-- Opening Marker --

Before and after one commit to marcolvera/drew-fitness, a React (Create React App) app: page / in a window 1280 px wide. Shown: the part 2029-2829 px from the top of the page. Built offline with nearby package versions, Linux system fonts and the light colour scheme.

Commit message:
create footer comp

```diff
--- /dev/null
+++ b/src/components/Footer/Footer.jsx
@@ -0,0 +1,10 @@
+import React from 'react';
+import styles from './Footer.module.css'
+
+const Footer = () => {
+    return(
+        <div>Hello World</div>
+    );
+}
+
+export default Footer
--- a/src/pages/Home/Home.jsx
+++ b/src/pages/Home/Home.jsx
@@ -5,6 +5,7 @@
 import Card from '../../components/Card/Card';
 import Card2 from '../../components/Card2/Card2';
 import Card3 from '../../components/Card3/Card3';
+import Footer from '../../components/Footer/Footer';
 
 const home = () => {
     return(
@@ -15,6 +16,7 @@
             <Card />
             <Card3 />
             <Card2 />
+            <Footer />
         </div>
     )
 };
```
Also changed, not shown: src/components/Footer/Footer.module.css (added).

-- Closing Marker --

→ Directions: What belongs in the answer is each line of the data that has the word "pages".

→ Solution to this task:
--- a/src/pages/Home/Home.jsx
+++ b/src/pages/Home/Home.jsx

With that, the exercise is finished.